**What is expected**
If a line below contains the string "JavaScript", copy it out.

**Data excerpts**
______________________________

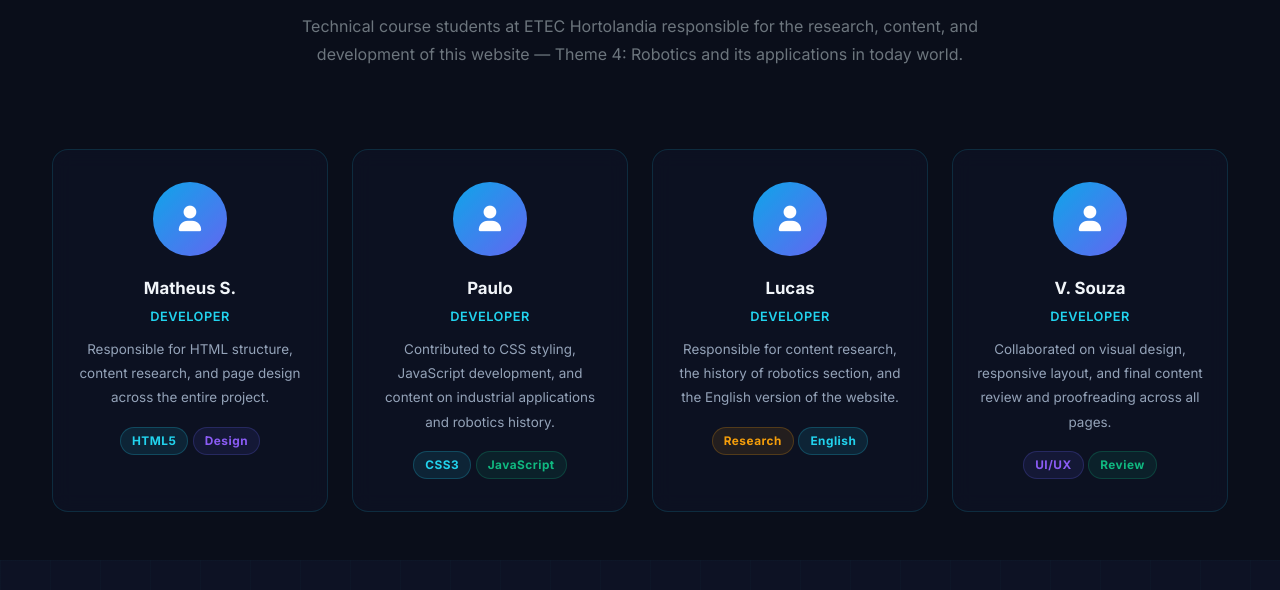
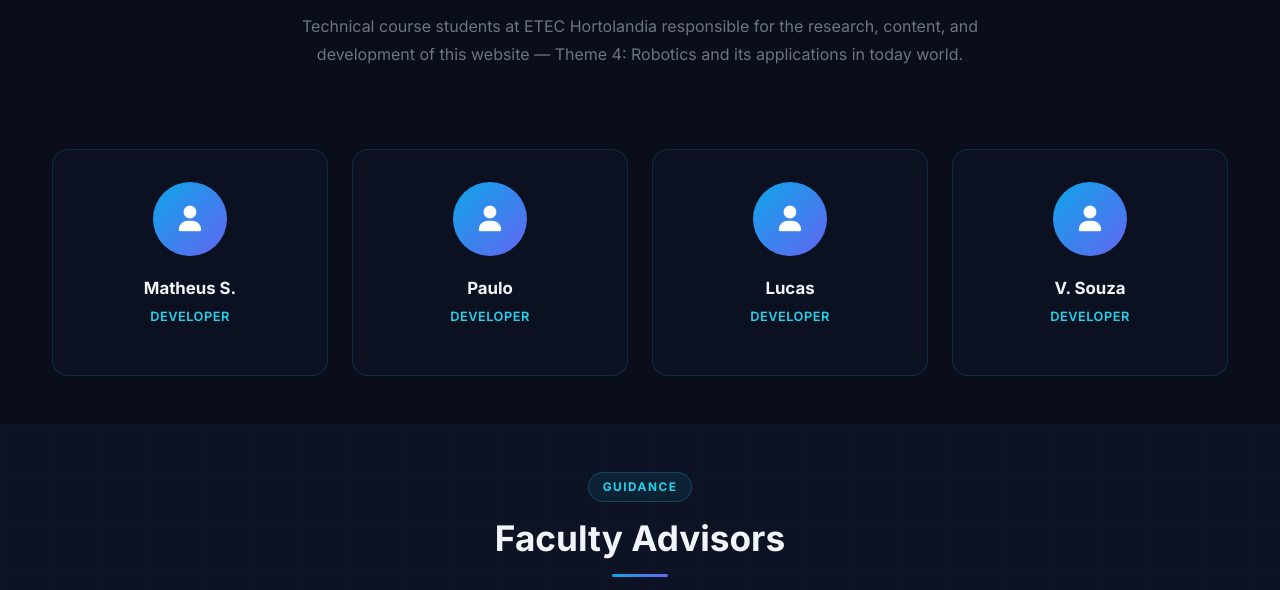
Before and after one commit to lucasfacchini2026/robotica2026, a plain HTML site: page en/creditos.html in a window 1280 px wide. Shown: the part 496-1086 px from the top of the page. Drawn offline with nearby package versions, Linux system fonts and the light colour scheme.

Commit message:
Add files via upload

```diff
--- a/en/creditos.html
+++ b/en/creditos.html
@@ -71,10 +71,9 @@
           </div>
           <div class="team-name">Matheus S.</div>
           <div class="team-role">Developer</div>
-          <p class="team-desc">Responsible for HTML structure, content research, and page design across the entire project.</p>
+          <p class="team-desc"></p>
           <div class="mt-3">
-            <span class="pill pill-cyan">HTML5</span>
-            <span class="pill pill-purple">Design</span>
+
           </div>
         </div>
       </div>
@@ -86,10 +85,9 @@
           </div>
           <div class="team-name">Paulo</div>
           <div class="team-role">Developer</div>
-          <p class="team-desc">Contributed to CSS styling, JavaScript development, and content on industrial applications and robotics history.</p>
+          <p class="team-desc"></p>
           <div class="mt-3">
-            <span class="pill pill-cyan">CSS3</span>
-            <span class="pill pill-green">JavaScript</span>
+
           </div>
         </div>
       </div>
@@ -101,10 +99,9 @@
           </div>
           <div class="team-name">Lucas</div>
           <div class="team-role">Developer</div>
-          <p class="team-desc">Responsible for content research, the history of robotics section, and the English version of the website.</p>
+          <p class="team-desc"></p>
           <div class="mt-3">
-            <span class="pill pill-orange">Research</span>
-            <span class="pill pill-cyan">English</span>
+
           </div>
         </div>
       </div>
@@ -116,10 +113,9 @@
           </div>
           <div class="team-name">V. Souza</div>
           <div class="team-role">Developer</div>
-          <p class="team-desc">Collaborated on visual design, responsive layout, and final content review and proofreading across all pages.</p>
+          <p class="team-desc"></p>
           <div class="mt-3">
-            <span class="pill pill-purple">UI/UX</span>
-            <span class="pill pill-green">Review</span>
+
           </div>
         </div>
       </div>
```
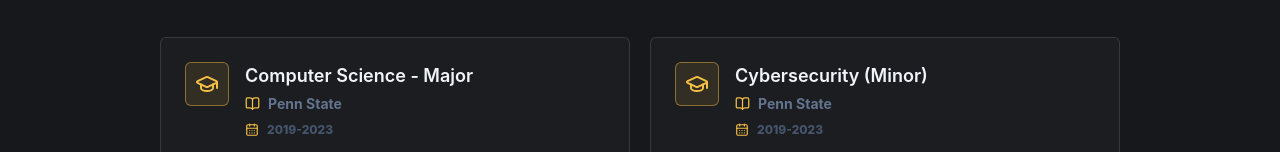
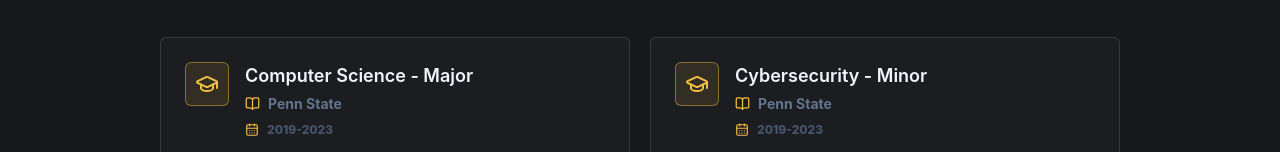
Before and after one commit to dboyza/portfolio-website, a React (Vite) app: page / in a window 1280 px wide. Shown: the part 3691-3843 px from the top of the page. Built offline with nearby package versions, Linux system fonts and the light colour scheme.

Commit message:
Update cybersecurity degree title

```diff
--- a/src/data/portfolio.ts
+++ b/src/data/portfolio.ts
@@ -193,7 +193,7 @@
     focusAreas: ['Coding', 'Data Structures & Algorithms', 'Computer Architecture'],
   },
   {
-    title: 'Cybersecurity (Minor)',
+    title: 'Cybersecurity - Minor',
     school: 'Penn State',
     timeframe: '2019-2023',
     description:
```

______________________________

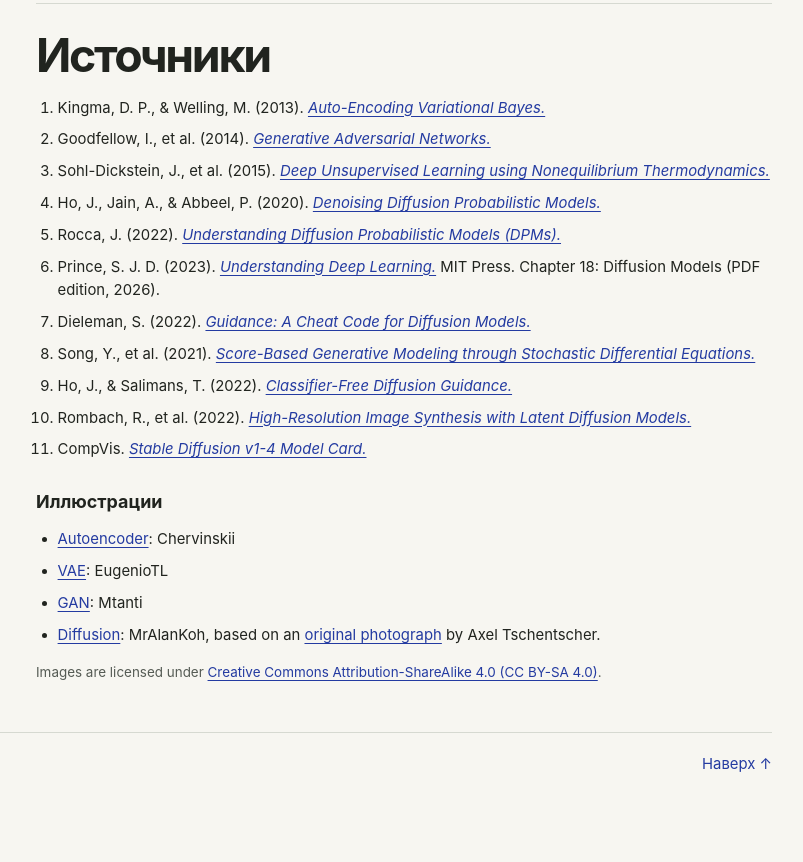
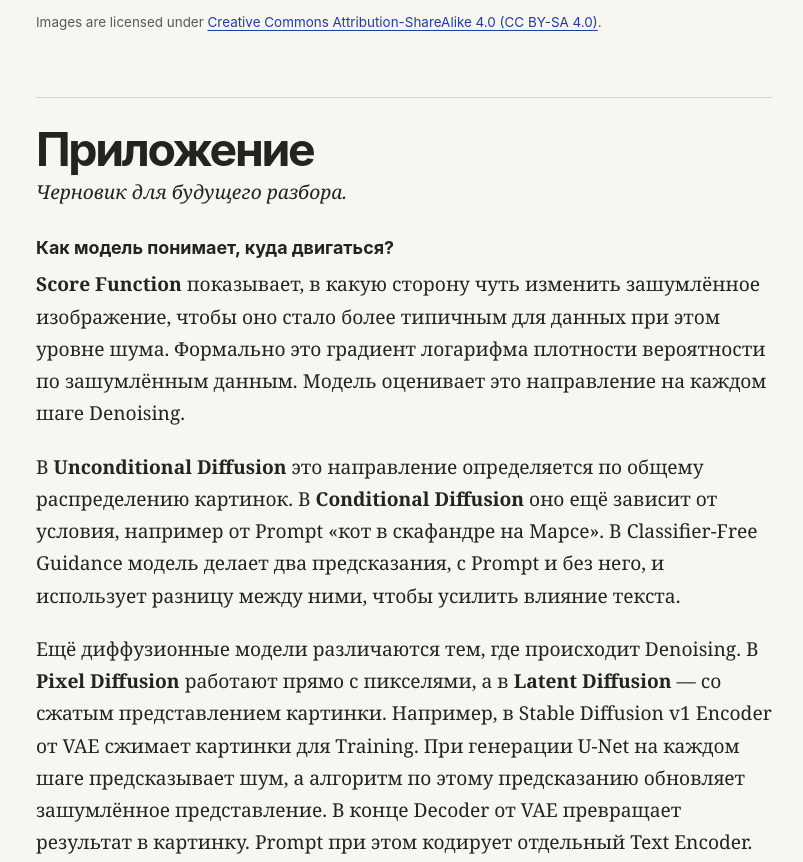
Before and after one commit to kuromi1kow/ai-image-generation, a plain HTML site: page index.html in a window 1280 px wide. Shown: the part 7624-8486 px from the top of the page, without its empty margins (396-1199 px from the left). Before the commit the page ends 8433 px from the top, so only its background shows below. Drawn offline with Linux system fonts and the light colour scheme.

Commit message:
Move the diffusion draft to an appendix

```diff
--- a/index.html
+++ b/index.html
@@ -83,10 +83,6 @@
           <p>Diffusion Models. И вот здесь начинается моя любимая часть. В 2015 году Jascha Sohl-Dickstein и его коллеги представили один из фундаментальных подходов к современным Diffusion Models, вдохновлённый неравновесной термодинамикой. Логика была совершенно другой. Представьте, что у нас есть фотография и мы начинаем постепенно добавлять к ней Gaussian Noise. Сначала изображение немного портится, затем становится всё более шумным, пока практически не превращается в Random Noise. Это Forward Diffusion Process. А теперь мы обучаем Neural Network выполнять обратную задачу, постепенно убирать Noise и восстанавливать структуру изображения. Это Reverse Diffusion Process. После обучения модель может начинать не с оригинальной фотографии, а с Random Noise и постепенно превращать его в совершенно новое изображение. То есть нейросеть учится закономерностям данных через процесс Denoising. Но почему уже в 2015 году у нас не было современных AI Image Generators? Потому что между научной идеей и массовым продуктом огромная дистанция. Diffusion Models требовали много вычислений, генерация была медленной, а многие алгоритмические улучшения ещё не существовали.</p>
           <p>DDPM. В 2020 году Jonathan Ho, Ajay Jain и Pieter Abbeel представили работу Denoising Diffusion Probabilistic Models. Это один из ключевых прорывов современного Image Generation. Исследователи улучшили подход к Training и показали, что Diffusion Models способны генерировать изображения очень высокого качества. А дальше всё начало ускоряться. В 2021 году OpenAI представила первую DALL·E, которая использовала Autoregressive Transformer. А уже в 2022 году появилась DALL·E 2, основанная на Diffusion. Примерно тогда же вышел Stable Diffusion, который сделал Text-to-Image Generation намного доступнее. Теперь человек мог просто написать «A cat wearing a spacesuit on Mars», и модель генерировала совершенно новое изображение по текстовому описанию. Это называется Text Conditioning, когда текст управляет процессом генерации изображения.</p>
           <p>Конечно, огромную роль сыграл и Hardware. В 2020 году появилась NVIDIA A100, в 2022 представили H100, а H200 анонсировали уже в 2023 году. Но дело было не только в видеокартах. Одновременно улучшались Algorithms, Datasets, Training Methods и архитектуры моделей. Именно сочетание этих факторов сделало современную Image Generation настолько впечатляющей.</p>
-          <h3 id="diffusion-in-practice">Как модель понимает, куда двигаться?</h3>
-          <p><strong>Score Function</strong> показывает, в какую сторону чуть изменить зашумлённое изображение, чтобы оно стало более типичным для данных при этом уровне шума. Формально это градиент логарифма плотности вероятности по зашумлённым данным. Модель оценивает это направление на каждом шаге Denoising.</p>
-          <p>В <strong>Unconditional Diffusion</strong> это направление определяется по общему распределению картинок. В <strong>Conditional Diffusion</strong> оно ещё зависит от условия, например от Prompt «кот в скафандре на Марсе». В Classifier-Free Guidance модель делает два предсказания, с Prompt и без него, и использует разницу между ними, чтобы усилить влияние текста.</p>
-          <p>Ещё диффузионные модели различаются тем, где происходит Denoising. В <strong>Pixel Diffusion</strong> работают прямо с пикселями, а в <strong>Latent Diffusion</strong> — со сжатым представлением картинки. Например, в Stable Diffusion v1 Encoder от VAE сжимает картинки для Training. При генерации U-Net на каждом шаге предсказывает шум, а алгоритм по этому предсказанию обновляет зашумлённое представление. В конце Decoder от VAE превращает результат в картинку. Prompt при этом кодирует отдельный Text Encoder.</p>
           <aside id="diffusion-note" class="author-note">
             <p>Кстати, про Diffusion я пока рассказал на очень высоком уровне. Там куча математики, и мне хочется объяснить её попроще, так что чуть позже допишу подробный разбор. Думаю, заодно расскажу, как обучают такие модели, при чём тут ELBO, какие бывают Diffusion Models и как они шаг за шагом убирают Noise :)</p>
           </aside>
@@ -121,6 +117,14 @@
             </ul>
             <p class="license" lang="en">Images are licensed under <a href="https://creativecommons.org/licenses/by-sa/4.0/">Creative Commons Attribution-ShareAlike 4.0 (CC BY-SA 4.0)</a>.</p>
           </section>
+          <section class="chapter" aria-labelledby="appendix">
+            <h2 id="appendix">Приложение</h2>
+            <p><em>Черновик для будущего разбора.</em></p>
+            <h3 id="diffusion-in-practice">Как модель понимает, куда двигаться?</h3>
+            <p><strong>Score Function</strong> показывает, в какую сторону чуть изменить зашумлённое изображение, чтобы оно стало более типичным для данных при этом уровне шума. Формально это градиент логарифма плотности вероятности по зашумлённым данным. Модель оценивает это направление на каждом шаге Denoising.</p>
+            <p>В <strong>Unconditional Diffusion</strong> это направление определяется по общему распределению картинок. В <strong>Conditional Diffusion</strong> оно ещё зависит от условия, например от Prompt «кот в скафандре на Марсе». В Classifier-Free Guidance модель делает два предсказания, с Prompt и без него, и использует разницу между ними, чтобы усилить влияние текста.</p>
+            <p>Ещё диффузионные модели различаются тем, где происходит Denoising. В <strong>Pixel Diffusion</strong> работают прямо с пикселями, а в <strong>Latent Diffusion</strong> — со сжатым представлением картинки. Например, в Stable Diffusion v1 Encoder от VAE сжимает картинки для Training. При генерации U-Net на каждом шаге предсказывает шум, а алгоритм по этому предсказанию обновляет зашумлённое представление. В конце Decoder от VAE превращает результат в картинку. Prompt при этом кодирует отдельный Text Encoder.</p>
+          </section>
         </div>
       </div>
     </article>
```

______________________________

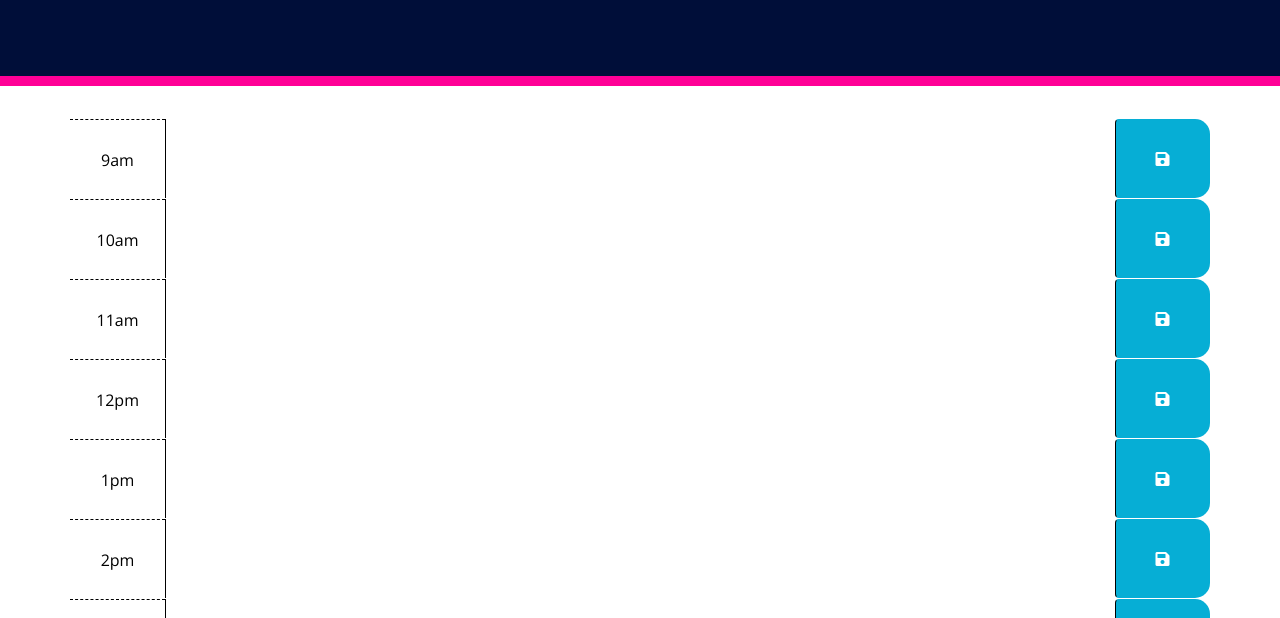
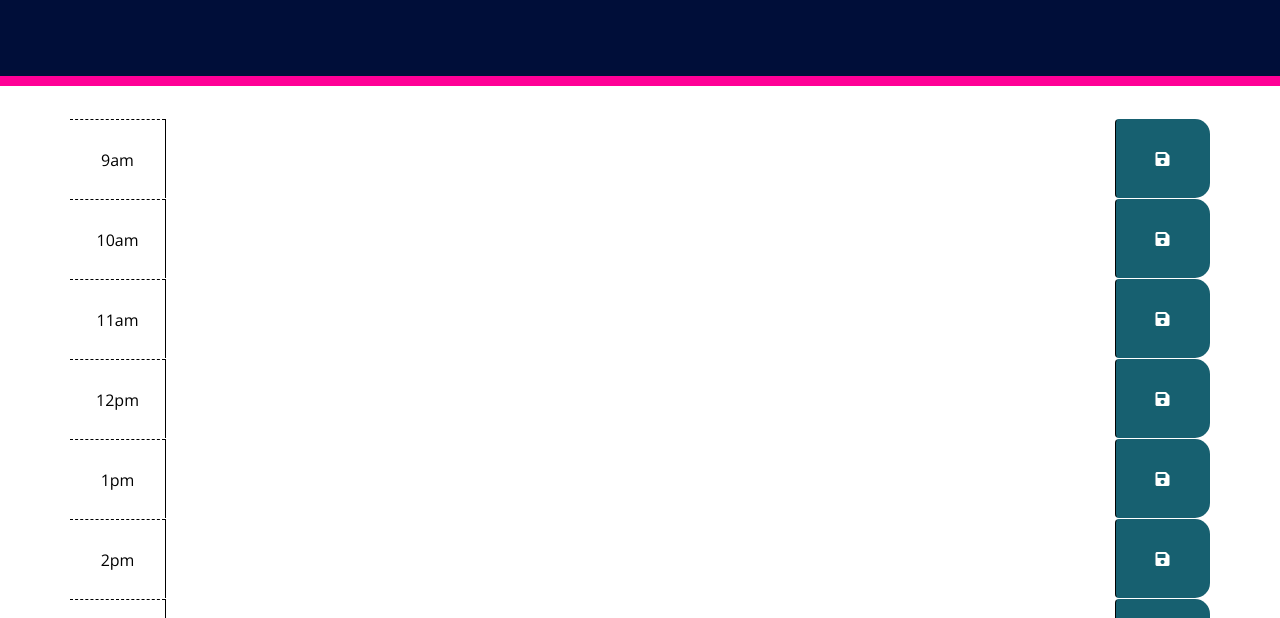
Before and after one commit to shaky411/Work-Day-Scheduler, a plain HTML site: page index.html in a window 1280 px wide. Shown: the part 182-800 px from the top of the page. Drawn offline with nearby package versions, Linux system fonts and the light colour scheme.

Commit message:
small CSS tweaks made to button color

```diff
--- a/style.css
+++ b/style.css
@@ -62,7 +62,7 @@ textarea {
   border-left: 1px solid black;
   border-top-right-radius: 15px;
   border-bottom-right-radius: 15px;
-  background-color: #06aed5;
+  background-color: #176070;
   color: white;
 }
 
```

______________________________

**Problem solution**
-          <p class="team-desc">Contributed to CSS styling, JavaScript development, and content on industrial applications and robotics history.</p>
-            <span class="pill pill-green">JavaScript</span>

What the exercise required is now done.